Exercise requirements | Return all of the data that follows precisely, leaving every image out.

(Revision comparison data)
◆ ◆ ◆

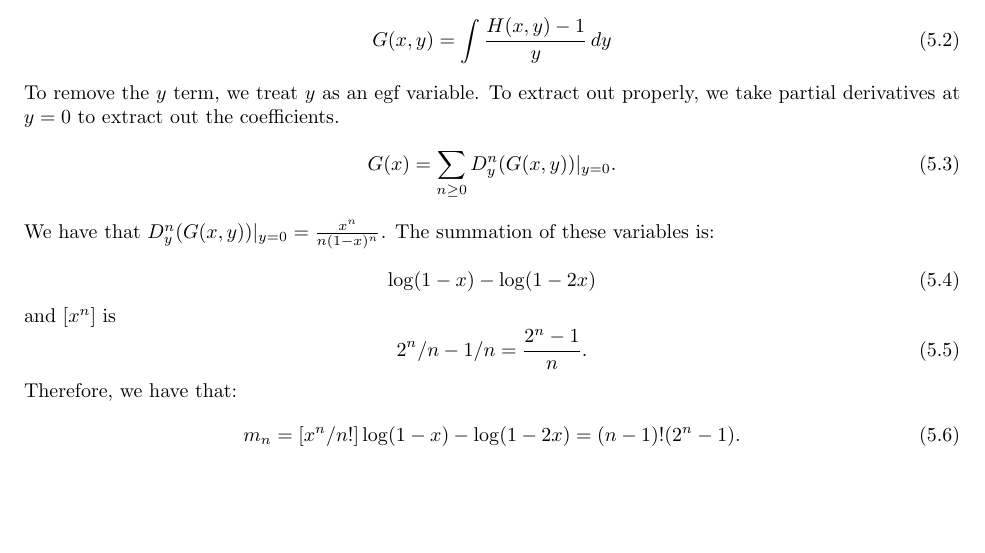
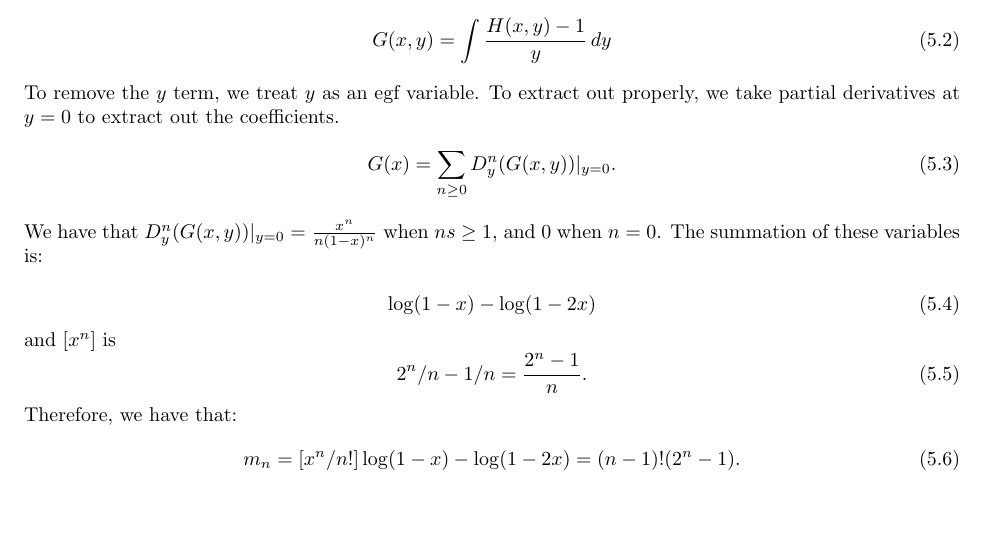
Before and after one commit to ErickLuu/Honours-Project-Notes, a LaTeX problem sheet (Notes/Combinatorics/Final Exam.tex): part of page 6 of 18, cut so that both start at the same text. Compiled offline with pdfLaTeX.

Commit message:
txs auto checkin

```diff
--- a/Notes/Combinatorics/Final Exam.tex
+++ b/Notes/Combinatorics/Final Exam.tex
@@ -216,7 +216,7 @@ To remove the $y$ term, we treat $y$ as an egf variable. To extract out properly
 \begin{equation}
 	G(x) = \sum_{n \geq 0} D^n_y(G(x, y))|_{y = 0}.
 \end{equation}
-We have that $D^n_y(G(x, y))|_{y = 0} = \frac{x^n}{n(1 - x)^n}$.
+We have that $D^n_y(G(x, y))|_{y = 0} = \frac{x^n}{n(1 - x)^n}$ when $ns \geq 1$, and $0$ when $n = 0$.
 The summation of these variables is:
 
 \begin{equation}
```
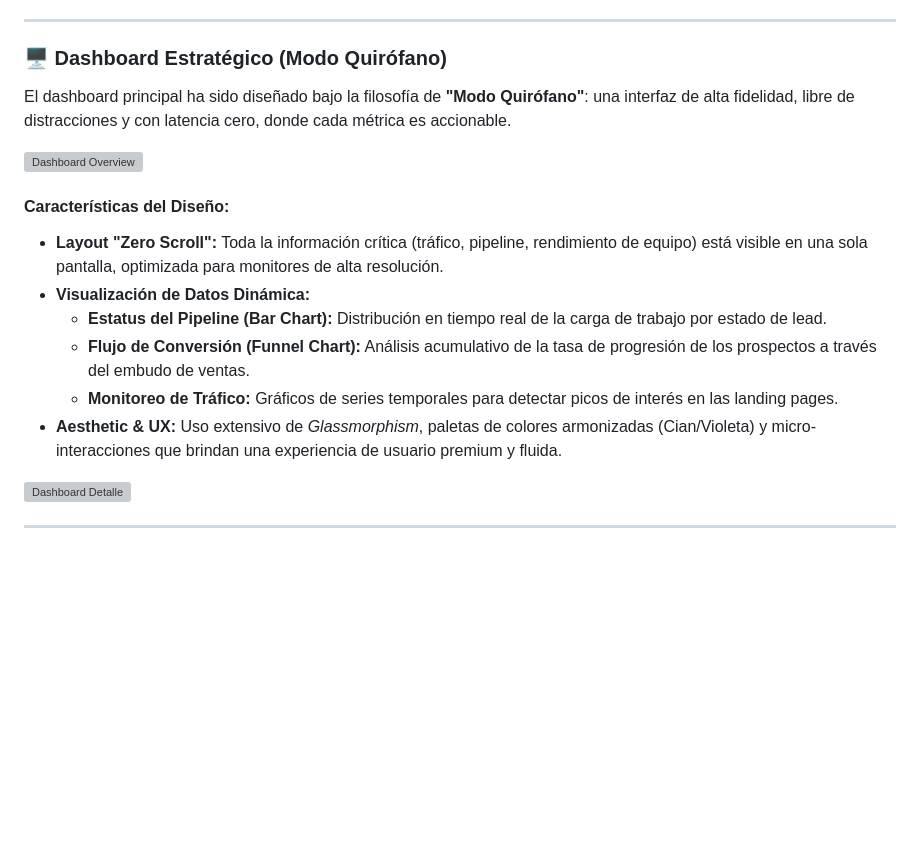
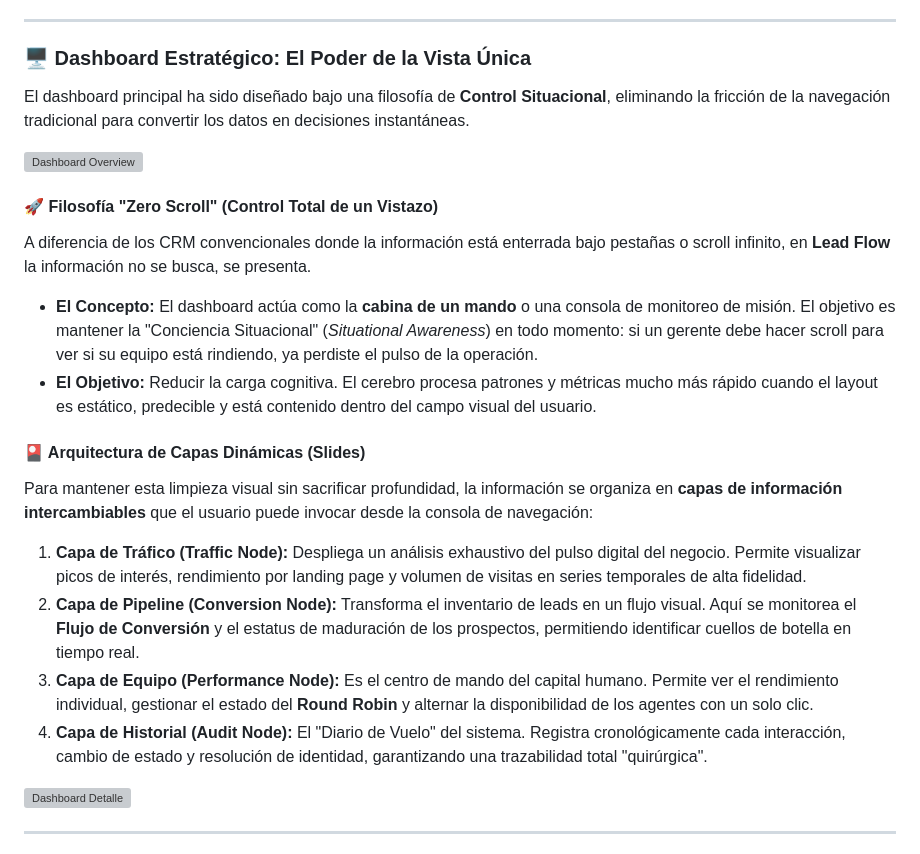
Before and after one commit to TFariasMath/Lead-Flow-Inmobiliaria, a Markdown page: README.md, the part around the change. Rendered like a GitHub page; blank space fills up the shorter version; grey boxes are pictures that could not be loaded.

Commit message:
docs: revamp README with zero-scroll philosophy & assets; feat: implement address autocomplete & fix funnel logic

```diff
--- a/README.md
+++ b/README.md
@@ -75,19 +75,25 @@ El acceso al sistema está blindado mediante una interfaz de **"Terminal de Nodo
 
 ---
 
-### 🖥️ Dashboard Estratégico (Modo Quirófano)
+### 🖥️ Dashboard Estratégico: El Poder de la Vista Única
 
-El dashboard principal ha sido diseñado bajo la filosofía de **"Modo Quirófano"**: una interfaz de alta fidelidad, libre de distracciones y con latencia cero, donde cada métrica es accionable.
+El dashboard principal ha sido diseñado bajo una filosofía de **Control Situacional**, eliminando la fricción de la navegación tradicional para convertir los datos en decisiones instantáneas.
 
 ![Dashboard Overview](./frontend/public/docs/dashboard1.png)
 
-#### Características del Diseño:
-*   **Layout "Zero Scroll":** Toda la información crítica (tráfico, pipeline, rendimiento de equipo) está visible en una sola pantalla, optimizada para monitores de alta resolución.
-*   **Visualización de Datos Dinámica:**
-    *   **Estatus del Pipeline (Bar Chart):** Distribución en tiempo real de la carga de trabajo por estado de lead.
-    *   **Flujo de Conversión (Funnel Chart):** Análisis acumulativo de la tasa de progresión de los prospectos a través del embudo de ventas.
-    *   **Monitoreo de Tráfico:** Gráficos de series temporales para detectar picos de interés en las landing pages.
-*   **Aesthetic & UX:** Uso extensivo de *Glassmorphism*, paletas de colores armonizadas (Cian/Violeta) y micro-interacciones que brindan una experiencia de usuario premium y fluida.
+#### 🚀 Filosofía "Zero Scroll" (Control Total de un Vistazo)
+A diferencia de los CRM convencionales donde la información está enterrada bajo pestañas o scroll infinito, en **Lead Flow** la información no se busca, se presenta.
+
+*   **El Concepto:** El dashboard actúa como la **cabina de un mando** o una consola de monitoreo de misión. El objetivo es mantener la "Conciencia Situacional" (*Situational Awareness*) en todo momento: si un gerente debe hacer scroll para ver si su equipo está rindiendo, ya perdiste el pulso de la operación.
+*   **El Objetivo:** Reducir la carga cognitiva. El cerebro procesa patrones y métricas mucho más rápido cuando el layout es estático, predecible y está contenido dentro del campo visual del usuario.
+
+#### 🎴 Arquitectura de Capas Dinámicas (Slides)
+Para mantener esta limpieza visual sin sacrificar profundidad, la información se organiza en **capas de información intercambiables** que el usuario puede invocar desde la consola de navegación:
+
+1.  **Capa de Tráfico (Traffic Node):** Despliega un análisis exhaustivo del pulso digital del negocio. Permite visualizar picos de interés, rendimiento por landing page y volumen de visitas en series temporales de alta fidelidad.
+2.  **Capa de Pipeline (Conversion Node):** Transforma el inventario de leads en un flujo visual. Aquí se monitorea el **Flujo de Conversión** y el estatus de maduración de los prospectos, permitiendo identificar cuellos de botella en tiempo real.
+3.  **Capa de Equipo (Performance Node):** Es el centro de mando del capital humano. Permite ver el rendimiento individual, gestionar el estado del **Round Robin** y alternar la disponibilidad de los agentes con un solo clic.
+4.  **Capa de Historial (Audit Node):** El "Diario de Vuelo" del sistema. Registra cronológicamente cada interacción, cambio de estado y resolución de identidad, garantizando una trazabilidad total "quirúrgica".
 
 ![Dashboard Detalle](./frontend/public/docs/dashboard2.png)
 
```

◆ ◆ ◆

Exercise solution |
Before and after one commit to ErickLuu/Honours-Project-Notes, a LaTeX problem sheet (Notes/Combinatorics/Final Exam.tex): part of page 6 of 18, cut so that both start at the same text. Compiled offline with pdfLaTeX.

Commit message:
txs auto checkin

```diff
--- a/Notes/Combinatorics/Final Exam.tex
+++ b/Notes/Combinatorics/Final Exam.tex
@@ -216,7 +216,7 @@ To remove the $y$ term, we treat $y$ as an egf variable. To extract out properly
 \begin{equation}
 	G(x) = \sum_{n \geq 0} D^n_y(G(x, y))|_{y = 0}.
 \end{equation}
-We have that $D^n_y(G(x, y))|_{y = 0} = \frac{x^n}{n(1 - x)^n}$.
+We have that $D^n_y(G(x, y))|_{y = 0} = \frac{x^n}{n(1 - x)^n}$ when $ns \geq 1$, and $0$ when $n = 0$.
 The summation of these variables is:
 
 \begin{equation}
```
Before and after one commit to TFariasMath/Lead-Flow-Inmobiliaria, a Markdown page: README.md, the part around the change. Rendered like a GitHub page; blank space fills up the shorter version; grey boxes are pictures that could not be loaded.

Commit message:
docs: revamp README with zero-scroll philosophy & assets; feat: implement address autocomplete & fix funnel logic

```diff
--- a/README.md
+++ b/README.md
@@ -75,19 +75,25 @@ El acceso al sistema está blindado mediante una interfaz de **"Terminal de Nodo
 
 ---
 
-### 🖥️ Dashboard Estratégico (Modo Quirófano)
+### 🖥️ Dashboard Estratégico: El Poder de la Vista Única
 
-El dashboard principal ha sido diseñado bajo la filosofía de **"Modo Quirófano"**: una interfaz de alta fidelidad, libre de distracciones y con latencia cero, donde cada métrica es accionable.
+El dashboard principal ha sido diseñado bajo una filosofía de **Control Situacional**, eliminando la fricción de la navegación tradicional para convertir los datos en decisiones instantáneas.
 
 ![Dashboard Overview](./frontend/public/docs/dashboard1.png)
 
-#### Características del Diseño:
-*   **Layout "Zero Scroll":** Toda la información crítica (tráfico, pipeline, rendimiento de equipo) está visible en una sola pantalla, optimizada para monitores de alta resolución.
-*   **Visualización de Datos Dinámica:**
-    *   **Estatus del Pipeline (Bar Chart):** Distribución en tiempo real de la carga de trabajo por estado de lead.
-    *   **Flujo de Conversión (Funnel Chart):** Análisis acumulativo de la tasa de progresión de los prospectos a través del embudo de ventas.
-    *   **Monitoreo de Tráfico:** Gráficos de series temporales para detectar picos de interés en las landing pages.
-*   **Aesthetic & UX:** Uso extensivo de *Glassmorphism*, paletas de colores armonizadas (Cian/Violeta) y micro-interacciones que brindan una experiencia de usuario premium y fluida.
+#### 🚀 Filosofía "Zero Scroll" (Control Total de un Vistazo)
+A diferencia de los CRM convencionales donde la información está enterrada bajo pestañas o scroll infinito, en **Lead Flow** la información no se busca, se presenta.
+
+*   **El Concepto:** El dashboard actúa como la **cabina de un mando** o una consola de monitoreo de misión. El objetivo es mantener la "Conciencia Situacional" (*Situational Awareness*) en todo momento: si un gerente debe hacer scroll para ver si su equipo está rindiendo, ya perdiste el pulso de la operación.
+*   **El Objetivo:** Reducir la carga cognitiva. El cerebro procesa patrones y métricas mucho más rápido cuando el layout es estático, predecible y está contenido dentro del campo visual del usuario.
+
+#### 🎴 Arquitectura de Capas Dinámicas (Slides)
+Para mantener esta limpieza visual sin sacrificar profundidad, la información se organiza en **capas de información intercambiables** que el usuario puede invocar desde la consola de navegación:
+
+1.  **Capa de Tráfico (Traffic Node):** Despliega un análisis exhaustivo del pulso digital del negocio. Permite visualizar picos de interés, rendimiento por landing page y volumen de visitas en series temporales de alta fidelidad.
+2.  **Capa de Pipeline (Conversion Node):** Transforma el inventario de leads en un flujo visual. Aquí se monitorea el **Flujo de Conversión** y el estatus de maduración de los prospectos, permitiendo identificar cuellos de botella en tiempo real.
+3.  **Capa de Equipo (Performance Node):** Es el centro de mando del capital humano. Permite ver el rendimiento individual, gestionar el estado del **Round Robin** y alternar la disponibilidad de los agentes con un solo clic.
+4.  **Capa de Historial (Audit Node):** El "Diario de Vuelo" del sistema. Registra cronológicamente cada interacción, cambio de estado y resolución de identidad, garantizando una trazabilidad total "quirúrgica".
 
 ![Dashboard Detalle](./frontend/public/docs/dashboard2.png)
 
```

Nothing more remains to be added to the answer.